**What this task involves:** Only the text of the records belongs in the answer; the pictures must be dropped.

Records contained in a dataset:
-------------------------

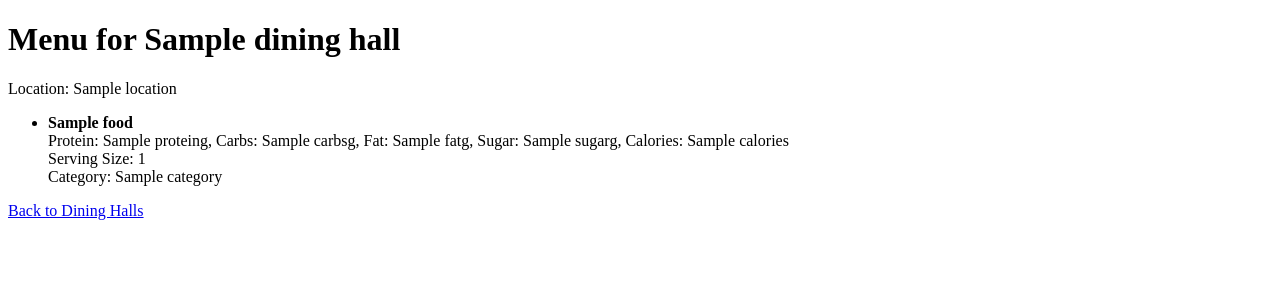
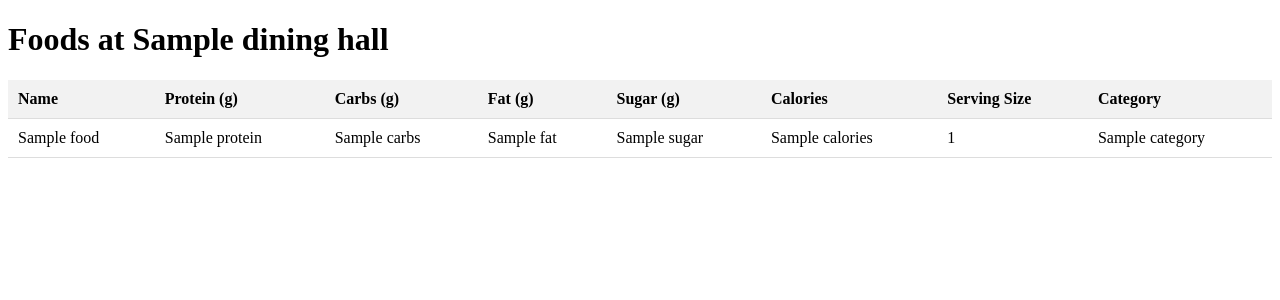
Before and after one commit to BryanGrisales/Databases-Dining-Hall-Project, a Flask app: template templates/dining_hall_page.html in a window 1280 px wide. Shown: the top 300 px of the page. Run offline with Flask 3, Linux system fonts and the light colour scheme; the template is opened without the code that fills it: most values are stand-ins (such as "Sample title", 1, 10 or a date in 2020); parts of the project's set-up code (start-up, migrations or seed data) failed here and were passed over.

Commit message:
table with all foods and sorting by specifics - I still need to make the sort by macros work

```diff
--- a/server.py
+++ b/server.py
@@ -30,14 +30,12 @@ def front_page():
 def dining_hall_page(hall_id):
     with engine.connect() as conn:
         # Get dining hall information
-        hall_result = conn.execute(text("SELECT name, location FROM Dining_Hall WHERE hall_id = :hall_id"), {"hall_id": hall_id})
-        dining_hall = hall_result.fetchone()
-
-        # If dining hall does not exist, return a 404 error
-        if not dining_hall:
+        hall_query = "SELECT name, location FROM Dining_Hall WHERE hall_id = :hall_id"
+        hall_result = conn.execute(text(hall_query), {"hall_id": hall_id}).fetchone()
+        if not hall_result:
             return "Dining Hall not found", 404
 
-        # Fetch foods related to the specific dining hall
+        # Get foods for this dining hall
         food_query = """
         SELECT f.name, f.protein, f.carbs, f.fat, f.sugar, f.calories, f.serving_size, f.category
         FROM Food f
@@ -45,14 +43,29 @@ def dining_hall_page(hall_id):
         WHERE fd.hall_id = :hall_id
         """
         food_result = conn.execute(text(food_query), {"hall_id": hall_id})
-
-        # Construct list of foods
         foods = [{
             "name": row[0], "protein": row[1], "carbs": row[2], "fat": row[3],
             "sugar": row[4], "calories": row[5], "serving_size": row[6], "category": row[7]
         } for row in food_result]
 
-    return render_template("dining_hall_page.html", dining_hall=dining_hall, foods=foods)
+    return render_template("dining_hall_page.html", hall=hall_result, foods=foods)
+
+
+@app.route("/all_foods")
+def all_foods():
+    with engine.connect() as conn:
+        food_query = """
+        SELECT name, protein, carbs, fat, sugar, calories, serving_size, category
+        FROM Food
+        """
+        food_result = conn.execute(text(food_query))
+
+        foods = [{
+            "name": row[0], "protein": row[1], "carbs": row[2], "fat": row[3],
+            "sugar": row[4], "calories": row[5], "serving_size": row[6], "category": row[7]
+        } for row in food_result]
+
+    return render_template("all_foods.html", foods=foods)
 
 
 
--- a/templates/dining_hall_page.html
+++ b/templates/dining_hall_page.html
@@ -2,23 +2,52 @@
 <html lang="en">
 <head>
     <meta charset="UTF-8">
-    <title>{{ dining_hall.name }}</title>
+    <title>Dining Hall Foods</title>
+    <style>
+        table {
+            width: 100%;
+            border-collapse: collapse;
+        }
+        th, td {
+            padding: 10px;
+            text-align: left;
+            border-bottom: 1px solid #ddd;
+            cursor: pointer;
+        }
+        th {
+            background-color: #f2f2f2;
+        }
+    </style>
 </head>
 <body>
-    <h1>Menu for {{ dining_hall.name }}</h1>
-    <p>Location: {{ dining_hall.location }}</p>
-    <ul>
+
+<h1>Foods at {{ dining_hall.name }}</h1>
+
+<table id="foodsTable" data-sort-dir="asc">
+    <thead>
+        <tr>
+            <th onclick="sortTable(0)">Name</th>
+            <th onclick="sortTable(1)">Protein (g)</th>
+            <th onclick="sortTable(2)">Carbs (g)</th>
+            <th onclick="sortTable(3)">Fat (g)</th>
+            <th onclick="sortTable(4)">Sugar (g)</th>
+            <th onclick="sortTable(5)">Calories</th>
+            <th onclick="sortTable(6)">Serving Size</th>
+            <th onclick="sortTable(7)">Category</th>
+        </tr>
+    </thead>
+    <tbody>
         {% for food in foods %}
-            <li>
-                <strong>{{ food.name }}</strong><br>
-                Protein: {{ food.protein }}g, Carbs: {{ food.carbs }}g, Fat: {{ food.fat }}g,
-                Sugar: {{ food.sugar }}g, Calories: {{ food.calories }}<br>
-                Serving Size: {{ food.serving_size }}<br>
-                Category: {{ food.category }}
-            </li>
+        <tr>
+            <td>{{ food.name }}</td>
+            <td>{{ food.protein }}</td>
+            <td>{{ food.carbs }}</td>
+            <td>{{ food.fat }}</td>
+            <td>{{ food.sugar }}</td>
+            <td>{{ food.calories }}</td>
+            <td>{{ food.serving_size }}</td>
+            <td>{{ food.category }}</td>
+        </tr>
         {% endfor %}
-    </ul>
-
-    <p><a href="/">Back to Dining Halls</a></p>
-</body>
-</html>
+    </tbody>
+</ta
--- a/templates/front_page.html
+++ b/templates/front_page.html
@@ -14,5 +14,6 @@
             </li>
         {% endfor %}
     </ul>
+    <p><a href="/all_foods">View All Foods</a></p>
 </body>
 </html>
```
Also changed, not shown: templates/all_foods.html (added, +74 -0 lines).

-------------------------

**Answer for this exercise:**
Before and after one commit to BryanGrisales/Databases-Dining-Hall-Project, a Flask app: template templates/dining_hall_page.html in a window 1280 px wide. Shown: the top 300 px of the page. Run offline with Flask 3, Linux system fonts and the light colour scheme; the template is opened without the code that fills it: most values are stand-ins (such as "Sample title", 1, 10 or a date in 2020); parts of the project's set-up code (start-up, migrations or seed data) failed here and were passed over.

Commit message:
table with all foods and sorting by specifics - I still need to make the sort by macros work

```diff
--- a/server.py
+++ b/server.py
@@ -30,14 +30,12 @@ def front_page():
 def dining_hall_page(hall_id):
     with engine.connect() as conn:
         # Get dining hall information
-        hall_result = conn.execute(text("SELECT name, location FROM Dining_Hall WHERE hall_id = :hall_id"), {"hall_id": hall_id})
-        dining_hall = hall_result.fetchone()
-
-        # If dining hall does not exist, return a 404 error
-        if not dining_hall:
+        hall_query = "SELECT name, location FROM Dining_Hall WHERE hall_id = :hall_id"
+        hall_result = conn.execute(text(hall_query), {"hall_id": hall_id}).fetchone()
+        if not hall_result:
             return "Dining Hall not found", 404
 
-        # Fetch foods related to the specific dining hall
+        # Get foods for this dining hall
         food_query = """
         SELECT f.name, f.protein, f.carbs, f.fat, f.sugar, f.calories, f.serving_size, f.category
         FROM Food f
@@ -45,14 +43,29 @@ def dining_hall_page(hall_id):
         WHERE fd.hall_id = :hall_id
         """
         food_result = conn.execute(text(food_query), {"hall_id": hall_id})
-
-        # Construct list of foods
         foods = [{
             "name": row[0], "protein": row[1], "carbs": row[2], "fat": row[3],
             "sugar": row[4], "calories": row[5], "serving_size": row[6], "category": row[7]
         } for row in food_result]
 
-    return render_template("dining_hall_page.html", dining_hall=dining_hall, foods=foods)
+    return render_template("dining_hall_page.html", hall=hall_result, foods=foods)
+
+
+@app.route("/all_foods")
+def all_foods():
+    with engine.connect() as conn:
+        food_query = """
+        SELECT name, protein, carbs, fat, sugar, calories, serving_size, category
+        FROM Food
+        """
+        food_result = conn.execute(text(food_query))
+
+        foods = [{
+            "name": row[0], "protein": row[1], "carbs": row[2], "fat": row[3],
+            "sugar": row[4], "calories": row[5], "serving_size": row[6], "category": row[7]
+        } for row in food_result]
+
+    return render_template("all_foods.html", foods=foods)
 
 
 
--- a/templates/dining_hall_page.html
+++ b/templates/dining_hall_page.html
@@ -2,23 +2,52 @@
 <html lang="en">
 <head>
     <meta charset="UTF-8">
-    <title>{{ dining_hall.name }}</title>
+    <title>Dining Hall Foods</title>
+    <style>
+        table {
+            width: 100%;
+            border-collapse: collapse;
+        }
+        th, td {
+            padding: 10px;
+            text-align: left;
+            border-bottom: 1px solid #ddd;
+            cursor: pointer;
+        }
+        th {
+            background-color: #f2f2f2;
+        }
+    </style>
 </head>
 <body>
-    <h1>Menu for {{ dining_hall.name }}</h1>
-    <p>Location: {{ dining_hall.location }}</p>
-    <ul>
+
+<h1>Foods at {{ dining_hall.name }}</h1>
+
+<table id="foodsTable" data-sort-dir="asc">
+    <thead>
+        <tr>
+            <th onclick="sortTable(0)">Name</th>
+            <th onclick="sortTable(1)">Protein (g)</th>
+            <th onclick="sortTable(2)">Carbs (g)</th>
+            <th onclick="sortTable(3)">Fat (g)</th>
+            <th onclick="sortTable(4)">Sugar (g)</th>
+            <th onclick="sortTable(5)">Calories</th>
+            <th onclick="sortTable(6)">Serving Size</th>
+            <th onclick="sortTable(7)">Category</th>
+        </tr>
+    </thead>
+    <tbody>
         {% for food in foods %}
-            <li>
-                <strong>{{ food.name }}</strong><br>
-                Protein: {{ food.protein }}g, Carbs: {{ food.carbs }}g, Fat: {{ food.fat }}g,
-                Sugar: {{ food.sugar }}g, Calories: {{ food.calories }}<br>
-                Serving Size: {{ food.serving_size }}<br>
-                Category: {{ food.category }}
-            </li>
+        <tr>
+            <td>{{ food.name }}</td>
+            <td>{{ food.protein }}</td>
+            <td>{{ food.carbs }}</td>
+            <td>{{ food.fat }}</td>
+            <td>{{ food.sugar }}</td>
+            <td>{{ food.calories }}</td>
+            <td>{{ food.serving_size }}</td>
+            <td>{{ food.category }}</td>
+        </tr>
         {% endfor %}
-    </ul>
-
-    <p><a href="/">Back to Dining Halls</a></p>
-</body>
-</html>
+    </tbody>
+</ta
--- a/templates/front_page.html
+++ b/templates/front_page.html
@@ -14,5 +14,6 @@
             </li>
         {% endfor %}
     </ul>
+    <p><a href="/all_foods">View All Foods</a></p>
 </body>
 </html>
```
Also changed, not shown: templates/all_foods.html (added, +74 -0 lines).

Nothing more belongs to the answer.